╭──

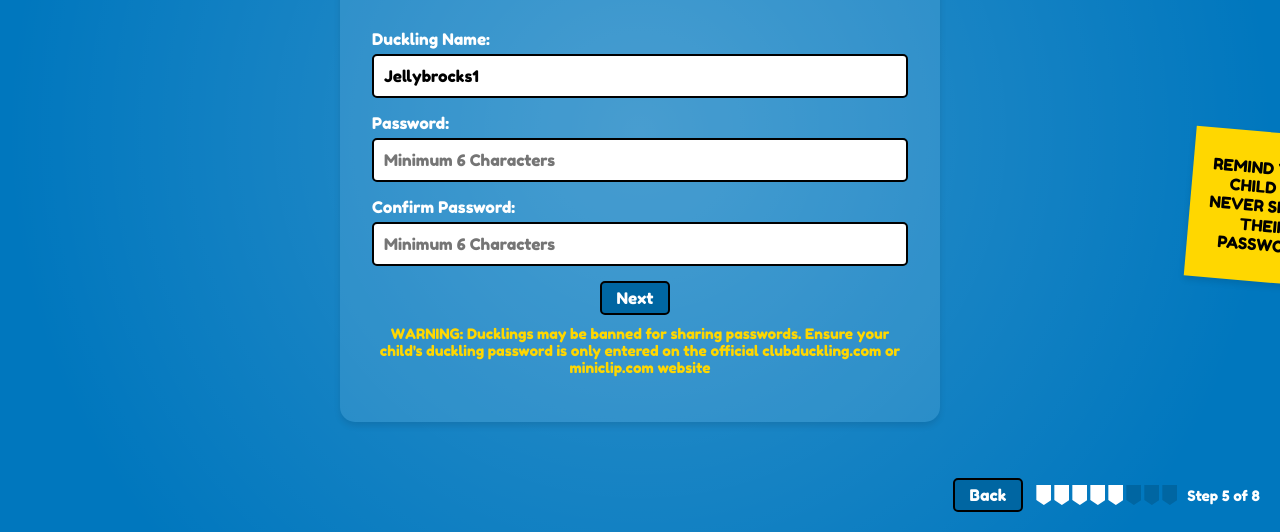
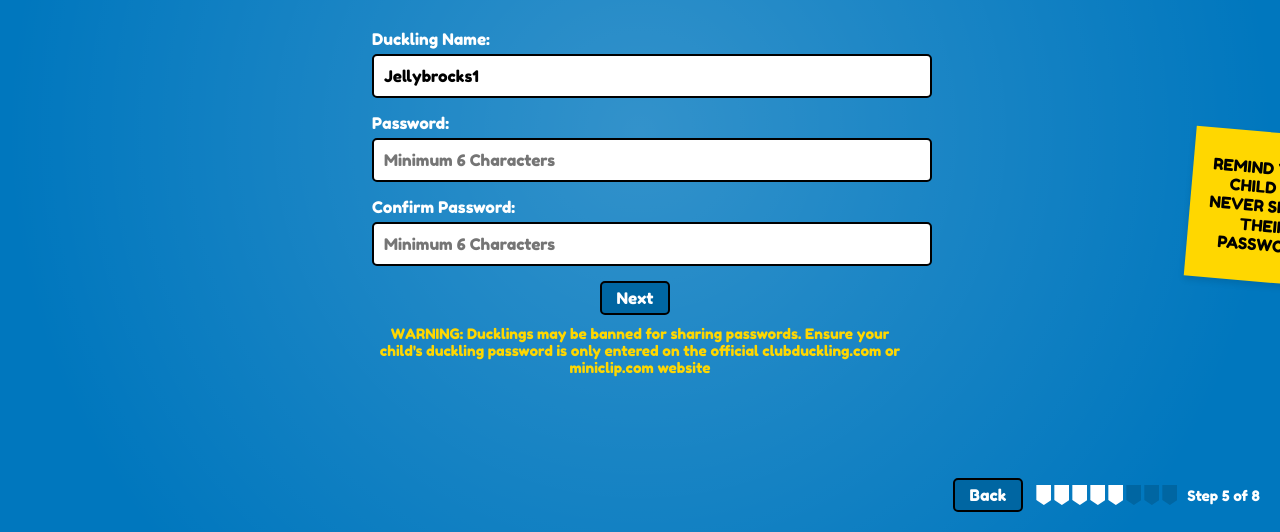
Before and after one commit to websimapi/websim-club-duckling-registration, a plain HTML site: page index.html in a window 1280 px wide. Shown: the part 268-800 px from the top of the page. Drawn offline with Linux system fonts and the light colour scheme.

Commit message:
v2: !edit {"version":1,"operations":[{"type":"edit_element","tagId":"22","prompt":"remove this container styling "}]}

```diff
--- a/index.html
+++ b/index.html
@@ -1,4 +1,4 @@
-<html><head><base href="https://duckling.example.com/">
+<!DOCTYPE html><html><head><base href="https://duckling.example.com/">
     <meta charset="UTF-8">
     <meta name="viewport" content="width=device-width, initial-scale=1.0">
     <title>Protect Your Child's Duckling - Club Duckling</title>
@@ -192,11 +192,11 @@
                 <div class="duckling">DUCKLING</div>
             </div>
         </div>
-        <div class="duckling-protector">
+        <div class="duckling-protector" style="background-color: transparent; box-shadow: none; border-radius: 0;">
     <h1 class="title">PROTECT YOUR<br>CHILD'S DUCKLING</h1>
     <div class="input-container">
         <label class="input-label" for="duckling-name">Duckling Name:</label>
-                <input type="text" id="duckling-name" class="input-field" value="Jellybrocks1" readonly>
+        <input type="text" id="duckling-name" class="input-field" value="Jellybrocks1" readonly="">
     </div>
     <div class="input-container">
         <label class="input-label" for="password">Password:</label>
```
Lines whose indentation alone changed are shown as unchanged.
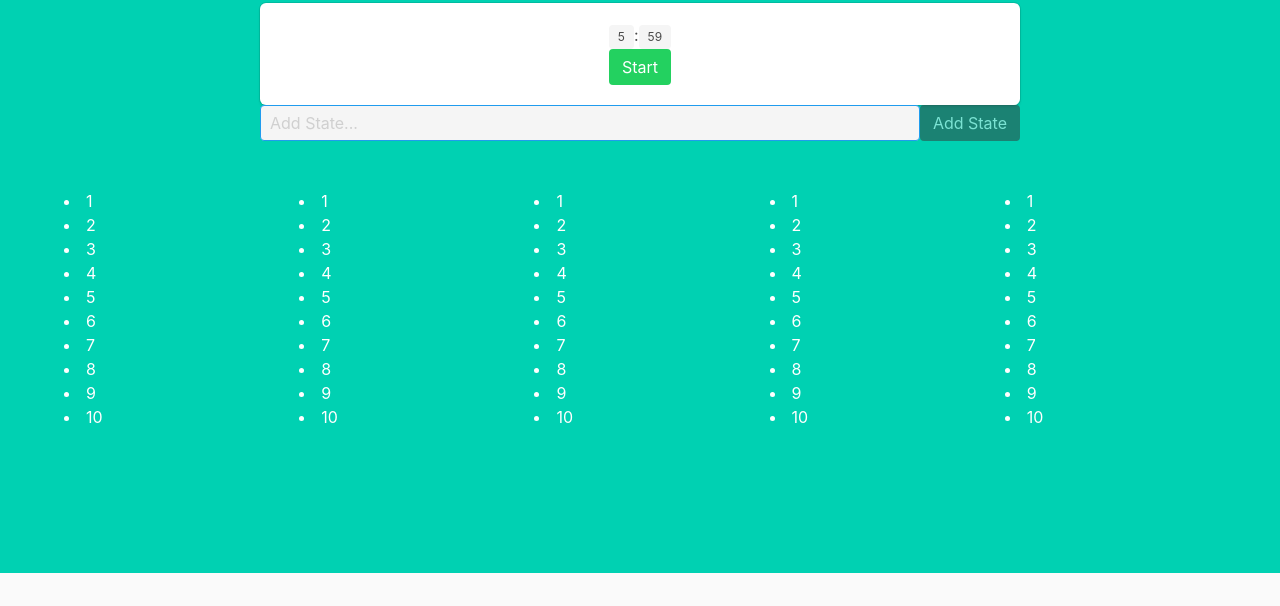
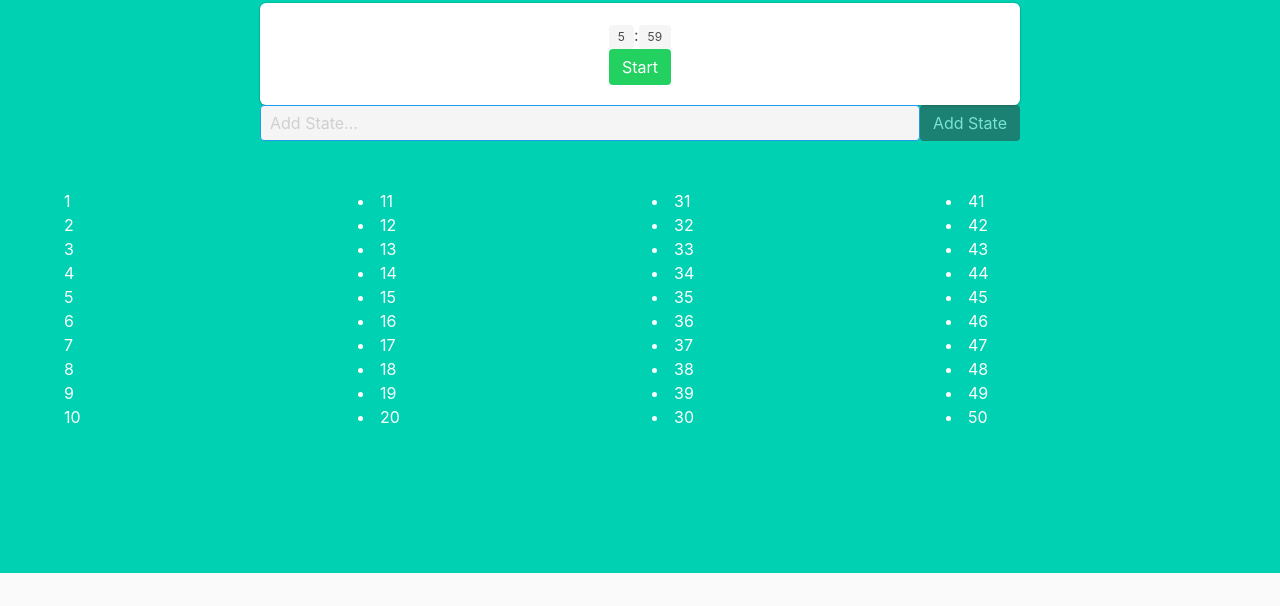
Before and after one commit to jdromero88/friends-game-front-end, a website: page index.html in a window 1280 px wide. Shown: the part 729-1335 px from the top of the page. Drawn offline with Linux system fonts and the light colour scheme.

```diff
--- a/index.html
+++ b/index.html
@@ -30,7 +30,8 @@
             </div>
           </div>
           <div class="columns">
-            <div class="column" id="column-one">
+            <div class="column">
+              <ul id="column-one">
                 <li>1</li>
                 <li>2</li>
                 <li>3</li>
@@ -41,54 +42,43 @@
                 <li>8</li>
                 <li>9</li>
                 <li>10</li>
+              </ul>
             </div>
             <div class="column" id="column-two">
-              <li>1</li>
-              <li>2</li>
-              <li>3</li>
-              <li>4</li>
-              <li>5</li>
-              <li>6</li>
-              <li>7</li>
-              <li>8</li>
-              <li>9</li>
-              <li>10</li>
-            </div>
-            <div class="column" id="column-three">
-              <li>1</li>
-              <li>2</li>
-              <li>3</li>
-              <li>4</li>
-              <li>5</li>
-              <li>6</li>
-              <li>7</li>
-              <li>8</li>
-              <li>9</li>
-              <li>10</li>
+              <li>11</li>
+              <li>12</li>
+              <li>13</li>
+              <li>14</li>
+              <li>15</li>
+              <li>16</li>
+              <li>17</li>
+              <li>18</li>
+              <li>19</li>
+              <li>20</li>
             </div>
             <div class="column" id="column-four">
-              <li>1</li>
-              <li>2</li>
-              <li>3</li>
-              <li>4</li>
-              <li>5</li>
-              <li>6</li>
-              <li>7</li>
-              <li>8</li>
-              <li>9</li>
-              <li>10</li>
+              <li>31</li>
+              <li>32</li>
+              <li>33</li>
+              <li>34</li>
+              <li>35</li>
+              <li>36</li>
+              <li>37</li>
+              <li>38</li>
+              <li>39</li>
+              <li>30</li>
             </div>
             <div class="column" id="column-five">
-              <li>1</li>
-              <li>2</li>
-              <li>3</li>
-              <li>4</li>
-              <li>5</li>
-              <li>6</li>
-              <li>7</li>
-              <li>8</li>
-              <li>9</li>
-              <li>10</li>
+              <li>41</li>
+              <li>42</li>
+              <li>43</li>
+              <li>44</li>
+              <li>45</li>
+              <li>46</li>
+              <li>47</li>
+              <li>48</li>
+              <li>49</li>
+              <li>50</li>
             </div>
           </div>
         </div>
```
Also changed, not shown: lib/main.js. Lines whose indentation alone changed are shown as unchanged.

╰──

**What you will do**: Drop every picture from the data, then output all the rest exactly.

**Problem solution**:
Before and after one commit to websimapi/websim-club-duckling-registration, a plain HTML site: page index.html in a window 1280 px wide. Shown: the part 268-800 px from the top of the page. Drawn offline with Linux system fonts and the light colour scheme.

Commit message:
v2: !edit {"version":1,"operations":[{"type":"edit_element","tagId":"22","prompt":"remove this container styling "}]}

```diff
--- a/index.html
+++ b/index.html
@@ -1,4 +1,4 @@
-<html><head><base href="https://duckling.example.com/">
+<!DOCTYPE html><html><head><base href="https://duckling.example.com/">
     <meta charset="UTF-8">
     <meta name="viewport" content="width=device-width, initial-scale=1.0">
     <title>Protect Your Child's Duckling - Club Duckling</title>
@@ -192,11 +192,11 @@
                 <div class="duckling">DUCKLING</div>
             </div>
         </div>
-        <div class="duckling-protector">
+        <div class="duckling-protector" style="background-color: transparent; box-shadow: none; border-radius: 0;">
     <h1 class="title">PROTECT YOUR<br>CHILD'S DUCKLING</h1>
     <div class="input-container">
         <label class="input-label" for="duckling-name">Duckling Name:</label>
-                <input type="text" id="duckling-name" class="input-field" value="Jellybrocks1" readonly>
+        <input type="text" id="duckling-name" class="input-field" value="Jellybrocks1" readonly="">
     </div>
     <div class="input-container">
         <label class="input-label" for="password">Password:</label>
```
Lines whose indentation alone changed are shown as unchanged.
Before and after one commit to jdromero88/friends-game-front-end, a website: page index.html in a window 1280 px wide. Shown: the part 729-1335 px from the top of the page. Drawn offline with Linux system fonts and the light colour scheme.

```diff
--- a/index.html
+++ b/index.html
@@ -30,7 +30,8 @@
             </div>
           </div>
           <div class="columns">
-            <div class="column" id="column-one">
+            <div class="column">
+              <ul id="column-one">
                 <li>1</li>
                 <li>2</li>
                 <li>3</li>
@@ -41,54 +42,43 @@
                 <li>8</li>
                 <li>9</li>
                 <li>10</li>
+              </ul>
             </div>
             <div class="column" id="column-two">
-              <li>1</li>
-              <li>2</li>
-              <li>3</li>
-              <li>4</li>
-              <li>5</li>
-              <li>6</li>
-              <li>7</li>
-              <li>8</li>
-              <li>9</li>
-              <li>10</li>
-            </div>
-            <div class="column" id="column-three">
-              <li>1</li>
-              <li>2</li>
-              <li>3</li>
-              <li>4</li>
-              <li>5</li>
-              <li>6</li>
-              <li>7</li>
-              <li>8</li>
-              <li>9</li>
-              <li>10</li>
+              <li>11</li>
+              <li>12</li>
+              <li>13</li>
+              <li>14</li>
+              <li>15</li>
+              <li>16</li>
+              <li>17</li>
+              <li>18</li>
+              <li>19</li>
+              <li>20</li>
             </div>
             <div class="column" id="column-four">
-              <li>1</li>
-              <li>2</li>
-              <li>3</li>
-              <li>4</li>
-              <li>5</li>
-              <li>6</li>
-              <li>7</li>
-              <li>8</li>
-              <li>9</li>
-              <li>10</li>
+              <li>31</li>
+              <li>32</li>
+              <li>33</li>
+              <li>34</li>
+              <li>35</li>
+              <li>36</li>
+              <li>37</li>
+              <li>38</li>
+              <li>39</li>
+              <li>30</li>
             </div>
             <div class="column" id="column-five">
-              <li>1</li>
-              <li>2</li>
-              <li>3</li>
-              <li>4</li>
-              <li>5</li>
-              <li>6</li>
-              <li>7</li>
-              <li>8</li>
-              <li>9</li>
-              <li>10</li>
+              <li>41</li>
+              <li>42</li>
+              <li>43</li>
+              <li>44</li>
+              <li>45</li>
+              <li>46</li>
+              <li>47</li>
+              <li>48</li>
+              <li>49</li>
+              <li>50</li>
             </div>
           </div>
         </div>
```
Also changed, not shown: lib/main.js. Lines whose indentation alone changed are shown as unchanged.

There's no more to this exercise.